> [Dataset extract]:
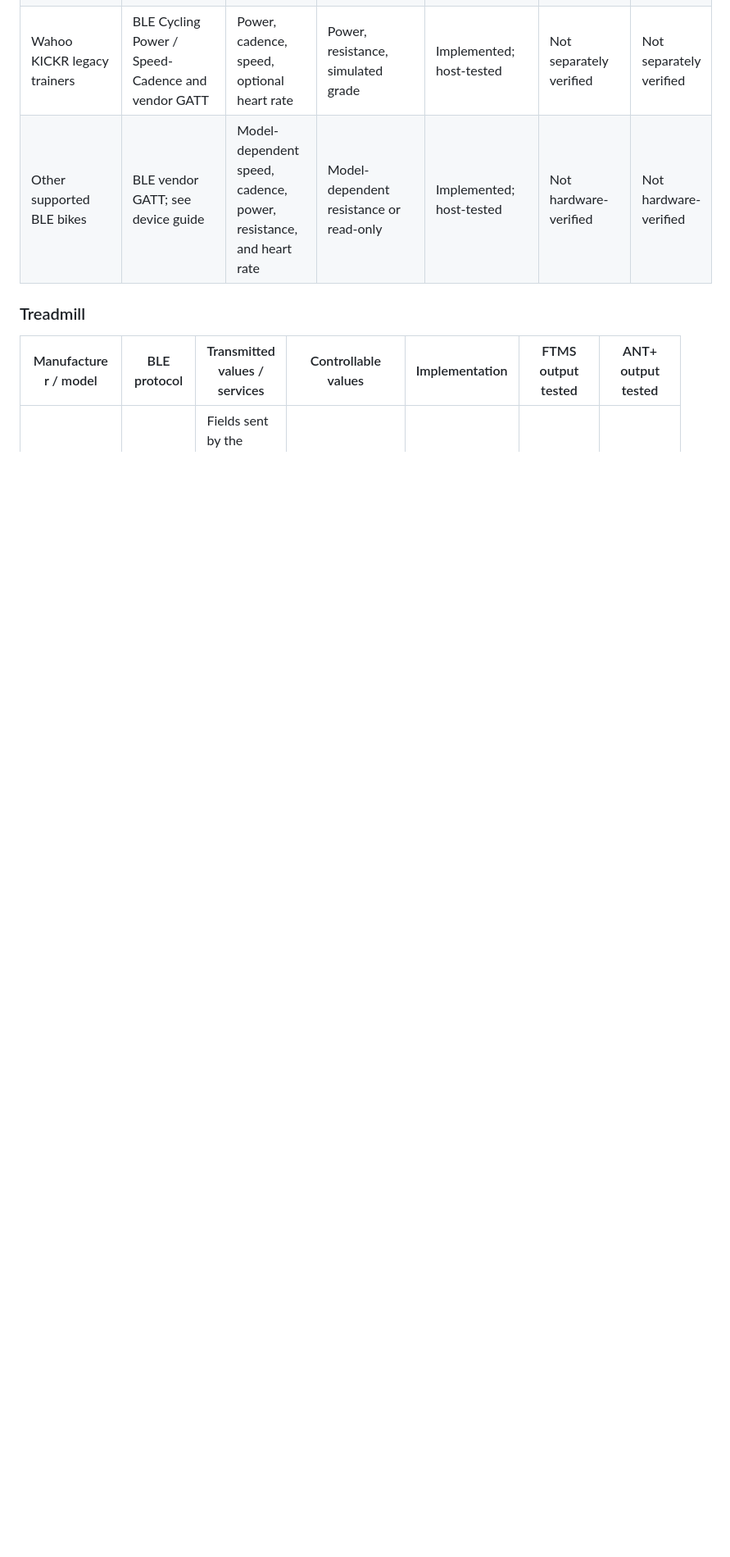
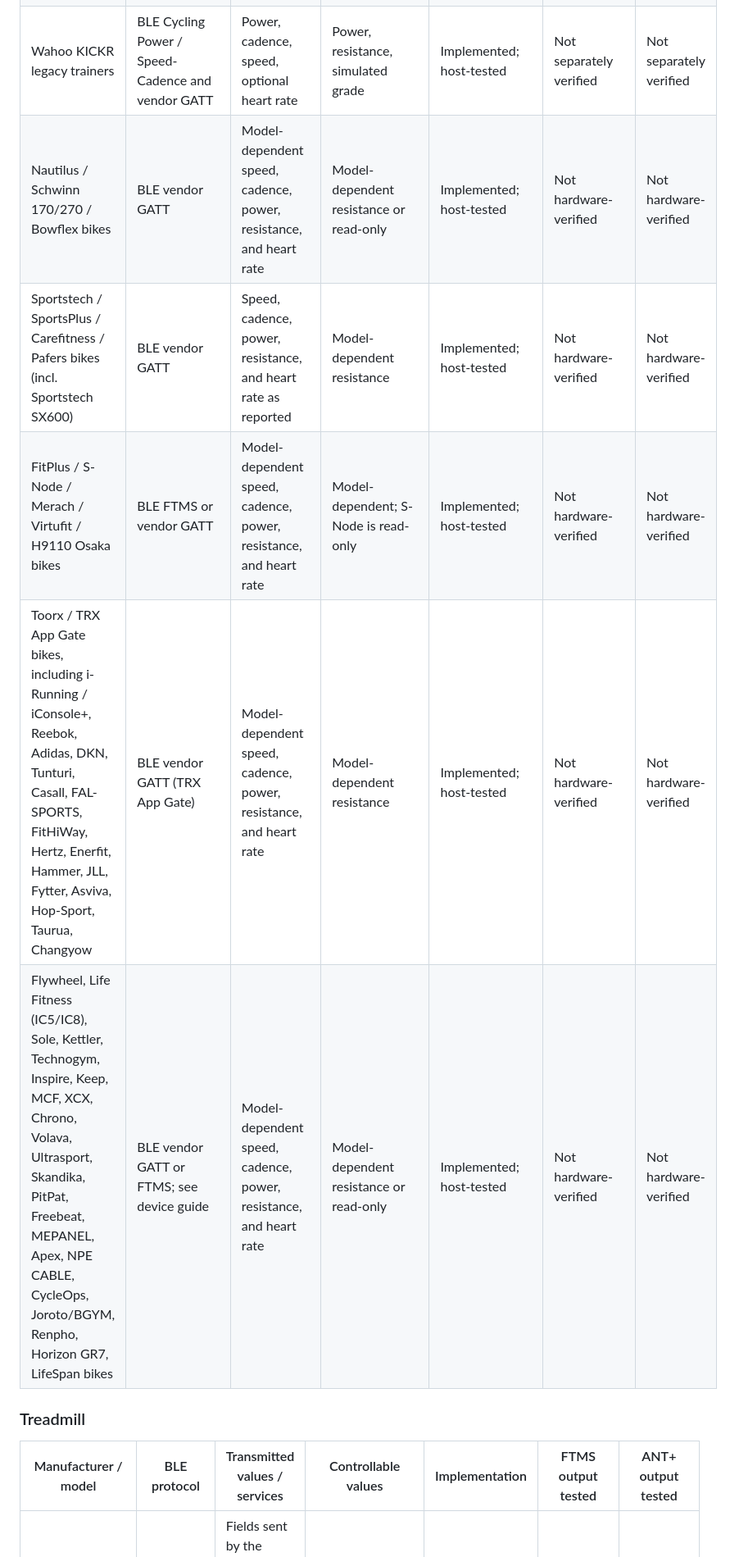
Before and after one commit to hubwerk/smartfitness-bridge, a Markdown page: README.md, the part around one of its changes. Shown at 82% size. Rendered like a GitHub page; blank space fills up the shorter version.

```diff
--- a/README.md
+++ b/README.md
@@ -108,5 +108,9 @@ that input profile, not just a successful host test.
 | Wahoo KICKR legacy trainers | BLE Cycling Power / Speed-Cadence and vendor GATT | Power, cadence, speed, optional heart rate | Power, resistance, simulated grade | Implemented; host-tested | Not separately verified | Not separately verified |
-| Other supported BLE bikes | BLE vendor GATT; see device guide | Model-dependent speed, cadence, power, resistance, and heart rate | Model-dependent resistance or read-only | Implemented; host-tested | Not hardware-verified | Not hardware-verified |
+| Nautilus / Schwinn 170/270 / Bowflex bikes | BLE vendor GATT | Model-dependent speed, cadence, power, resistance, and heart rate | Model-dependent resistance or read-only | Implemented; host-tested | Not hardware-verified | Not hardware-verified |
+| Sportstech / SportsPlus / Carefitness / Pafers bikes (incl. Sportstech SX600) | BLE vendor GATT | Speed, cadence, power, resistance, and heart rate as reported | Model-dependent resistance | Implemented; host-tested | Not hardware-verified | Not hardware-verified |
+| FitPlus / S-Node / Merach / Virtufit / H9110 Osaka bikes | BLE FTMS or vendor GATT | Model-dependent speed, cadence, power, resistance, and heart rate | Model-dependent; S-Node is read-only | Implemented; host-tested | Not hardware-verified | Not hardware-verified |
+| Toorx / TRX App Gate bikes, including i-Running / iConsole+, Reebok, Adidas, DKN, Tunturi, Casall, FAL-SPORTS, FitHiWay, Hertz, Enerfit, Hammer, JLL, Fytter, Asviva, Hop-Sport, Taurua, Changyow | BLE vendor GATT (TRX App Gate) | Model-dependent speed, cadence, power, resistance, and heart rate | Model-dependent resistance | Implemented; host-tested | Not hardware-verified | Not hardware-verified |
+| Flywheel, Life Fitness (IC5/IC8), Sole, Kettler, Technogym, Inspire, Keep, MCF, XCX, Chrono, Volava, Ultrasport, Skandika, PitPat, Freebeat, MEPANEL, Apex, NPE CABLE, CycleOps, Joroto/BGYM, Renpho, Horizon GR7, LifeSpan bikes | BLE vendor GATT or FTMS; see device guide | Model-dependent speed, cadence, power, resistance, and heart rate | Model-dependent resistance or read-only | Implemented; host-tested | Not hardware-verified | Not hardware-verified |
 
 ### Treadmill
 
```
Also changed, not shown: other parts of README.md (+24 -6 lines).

> [Problem description]:
Skip the pictures and give the entries above again word for word.

> [Task solution]:
Before and after one commit to hubwerk/smartfitness-bridge, a Markdown page: README.md, the part around one of its changes. Shown at 82% size. Rendered like a GitHub page; blank space fills up the shorter version.

```diff
--- a/README.md
+++ b/README.md
@@ -108,5 +108,9 @@ that input profile, not just a successful host test.
 | Wahoo KICKR legacy trainers | BLE Cycling Power / Speed-Cadence and vendor GATT | Power, cadence, speed, optional heart rate | Power, resistance, simulated grade | Implemented; host-tested | Not separately verified | Not separately verified |
-| Other supported BLE bikes | BLE vendor GATT; see device guide | Model-dependent speed, cadence, power, resistance, and heart rate | Model-dependent resistance or read-only | Implemented; host-tested | Not hardware-verified | Not hardware-verified |
+| Nautilus / Schwinn 170/270 / Bowflex bikes | BLE vendor GATT | Model-dependent speed, cadence, power, resistance, and heart rate | Model-dependent resistance or read-only | Implemented; host-tested | Not hardware-verified | Not hardware-verified |
+| Sportstech / SportsPlus / Carefitness / Pafers bikes (incl. Sportstech SX600) | BLE vendor GATT | Speed, cadence, power, resistance, and heart rate as reported | Model-dependent resistance | Implemented; host-tested | Not hardware-verified | Not hardware-verified |
+| FitPlus / S-Node / Merach / Virtufit / H9110 Osaka bikes | BLE FTMS or vendor GATT | Model-dependent speed, cadence, power, resistance, and heart rate | Model-dependent; S-Node is read-only | Implemented; host-tested | Not hardware-verified | Not hardware-verified |
+| Toorx / TRX App Gate bikes, including i-Running / iConsole+, Reebok, Adidas, DKN, Tunturi, Casall, FAL-SPORTS, FitHiWay, Hertz, Enerfit, Hammer, JLL, Fytter, Asviva, Hop-Sport, Taurua, Changyow | BLE vendor GATT (TRX App Gate) | Model-dependent speed, cadence, power, resistance, and heart rate | Model-dependent resistance | Implemented; host-tested | Not hardware-verified | Not hardware-verified |
+| Flywheel, Life Fitness (IC5/IC8), Sole, Kettler, Technogym, Inspire, Keep, MCF, XCX, Chrono, Volava, Ultrasport, Skandika, PitPat, Freebeat, MEPANEL, Apex, NPE CABLE, CycleOps, Joroto/BGYM, Renpho, Horizon GR7, LifeSpan bikes | BLE vendor GATT or FTMS; see device guide | Model-dependent speed, cadence, power, resistance, and heart rate | Model-dependent resistance or read-only | Implemented; host-tested | Not hardware-verified | Not hardware-verified |
 
 ### Treadmill
 
```
Also changed, not shown: other parts of README.md (+24 -6 lines).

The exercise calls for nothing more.